Why does Congress care about regulating how accurately or fairly these agencies are reporting your credit history to other entities like banks or employers? Let’s look to the source – Congress included a “findings and statement of purpose” to explain why our elected politicians thought this was so important.
Here are the four main reasons Congress found for regulating this industry:
- “The banking system is dependent upon fair and accurate credit reporting. Inaccurate credit reports directly impair the efficiency of the banking system, and unfair credit reporting methods undermine the public confidence which is essential to the continued functioning of the banking system.
- An elaborate mechanism has been developed for investigating and evaluating the credit worthiness, credit standing, credit capacity, character and general reputation of consumers.
- Consumer reporting agencies have assumed a vital role in assembling and evaluating consumer credit and other information on consumers.
- There is a need to insure that consumer reporting agencies exercise their grave responsibilities with fairness, impartiality, and a respect for the consumer’s right to privacy.” 15 U.S.C. 1681.
In other words, if credit reports are not properly maintained and accurately reported…
-We risk the effective functioning of the banking system (wait, didn’t that happen in 2008 already? Subprime mortgage crisis in the banking system? I digress.);
-Your general worth as an individual is wrapped up in your credit report, at least, to financial institutions and employers and possible future dates who like to do their “due diligence” before going on a blind date (I kid. Sort of.)
-Credit reporting agencies are basically the gatekeepers of this information and they should be accountable to the consumers for screwing up that information (if they screw it up)
-Oh, and respect the consumer’s privacy. I think there’s always some lip service done to protect the bounds of each citizen’s privacy.
So basically, if you haven’t noticed, there is a complex web that has been woven in the U.S. around consumer credit reports. These data-driven pockets of information that many, many people rely on to make decisions about loans, employment, or renting a home to someone have been recognized by Congress as important enough to provide for consequences if these pockets of information contain mistakes.
Because the last thing you need is some blip on your credit report that affects all of your future dealings in home ownership, car ownership, employment, or ability to take out any kind of loan. Especially if that blip is a mistake. It shouldn’t be on your credit report in the first place.
Unfortunately, mistakes are common and prolific in the credit reporting industry, and Congress recognized this.
And Congress created a call to action!
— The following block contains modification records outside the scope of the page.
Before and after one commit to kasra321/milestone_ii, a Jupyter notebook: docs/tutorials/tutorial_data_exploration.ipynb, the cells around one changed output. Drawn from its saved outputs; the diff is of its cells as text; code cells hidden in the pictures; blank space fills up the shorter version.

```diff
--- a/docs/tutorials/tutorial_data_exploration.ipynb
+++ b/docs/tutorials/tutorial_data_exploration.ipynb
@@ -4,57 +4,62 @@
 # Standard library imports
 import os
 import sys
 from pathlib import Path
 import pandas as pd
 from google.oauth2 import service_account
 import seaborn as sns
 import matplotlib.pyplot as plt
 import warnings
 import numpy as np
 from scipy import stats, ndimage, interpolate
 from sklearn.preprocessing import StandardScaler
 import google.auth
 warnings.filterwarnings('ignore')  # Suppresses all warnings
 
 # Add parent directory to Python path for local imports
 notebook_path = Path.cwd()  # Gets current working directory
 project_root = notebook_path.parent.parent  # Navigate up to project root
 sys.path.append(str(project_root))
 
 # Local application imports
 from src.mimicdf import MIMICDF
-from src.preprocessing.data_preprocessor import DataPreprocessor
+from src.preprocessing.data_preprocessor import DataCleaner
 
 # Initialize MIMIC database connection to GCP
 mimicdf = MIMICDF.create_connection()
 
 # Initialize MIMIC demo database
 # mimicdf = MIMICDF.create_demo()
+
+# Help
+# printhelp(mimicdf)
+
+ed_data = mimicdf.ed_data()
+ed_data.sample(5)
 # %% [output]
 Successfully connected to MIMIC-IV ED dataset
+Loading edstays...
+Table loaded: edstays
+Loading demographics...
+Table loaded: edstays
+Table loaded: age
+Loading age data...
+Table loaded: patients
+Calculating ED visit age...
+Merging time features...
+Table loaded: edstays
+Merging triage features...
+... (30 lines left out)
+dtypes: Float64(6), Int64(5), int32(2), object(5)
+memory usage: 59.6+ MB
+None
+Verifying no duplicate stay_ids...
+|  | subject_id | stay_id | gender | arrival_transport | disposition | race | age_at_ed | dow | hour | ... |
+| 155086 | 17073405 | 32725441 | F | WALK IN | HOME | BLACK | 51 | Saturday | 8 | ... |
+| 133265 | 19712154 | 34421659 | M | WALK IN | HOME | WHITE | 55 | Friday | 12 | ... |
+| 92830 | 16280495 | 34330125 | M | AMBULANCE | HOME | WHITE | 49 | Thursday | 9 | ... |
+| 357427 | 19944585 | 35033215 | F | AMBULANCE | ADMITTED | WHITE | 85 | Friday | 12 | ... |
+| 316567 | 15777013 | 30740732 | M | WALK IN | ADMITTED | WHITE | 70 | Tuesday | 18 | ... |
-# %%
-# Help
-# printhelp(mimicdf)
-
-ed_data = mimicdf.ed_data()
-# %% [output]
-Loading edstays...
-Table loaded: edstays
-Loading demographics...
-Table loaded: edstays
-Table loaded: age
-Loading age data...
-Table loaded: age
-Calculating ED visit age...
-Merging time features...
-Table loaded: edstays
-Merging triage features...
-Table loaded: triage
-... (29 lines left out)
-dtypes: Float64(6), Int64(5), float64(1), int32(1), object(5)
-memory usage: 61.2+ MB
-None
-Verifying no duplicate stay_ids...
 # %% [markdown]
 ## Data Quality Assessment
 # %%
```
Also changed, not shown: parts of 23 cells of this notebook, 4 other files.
Put down your pitchforks, put out your flaming torch, because Congress, through the FCRA, requires (wait for it!)…. that consumer reporting agencies adopt “reasonable procedures.”
“It is the purpose of this title to require that consumer reporting agencies adopt reasonable procedures for meeting the needs of commerce for consumer credit, personnel, insurance, and other information in a manner which is fair and equitable to the consumer, with regard to the confidentiality, accuracy, relevancy, and proper utilization of such information in accordance with the requirements of this title.” 15 U.S.C. 1681.
Wah wah. Does that leave you wanting a little more meat on the bones to chew on? In later blog posts, I’ll break down some of the FCRA’s definitions, violations, and penalties to see what kind of teeth the FCRA has to protect your credit reports.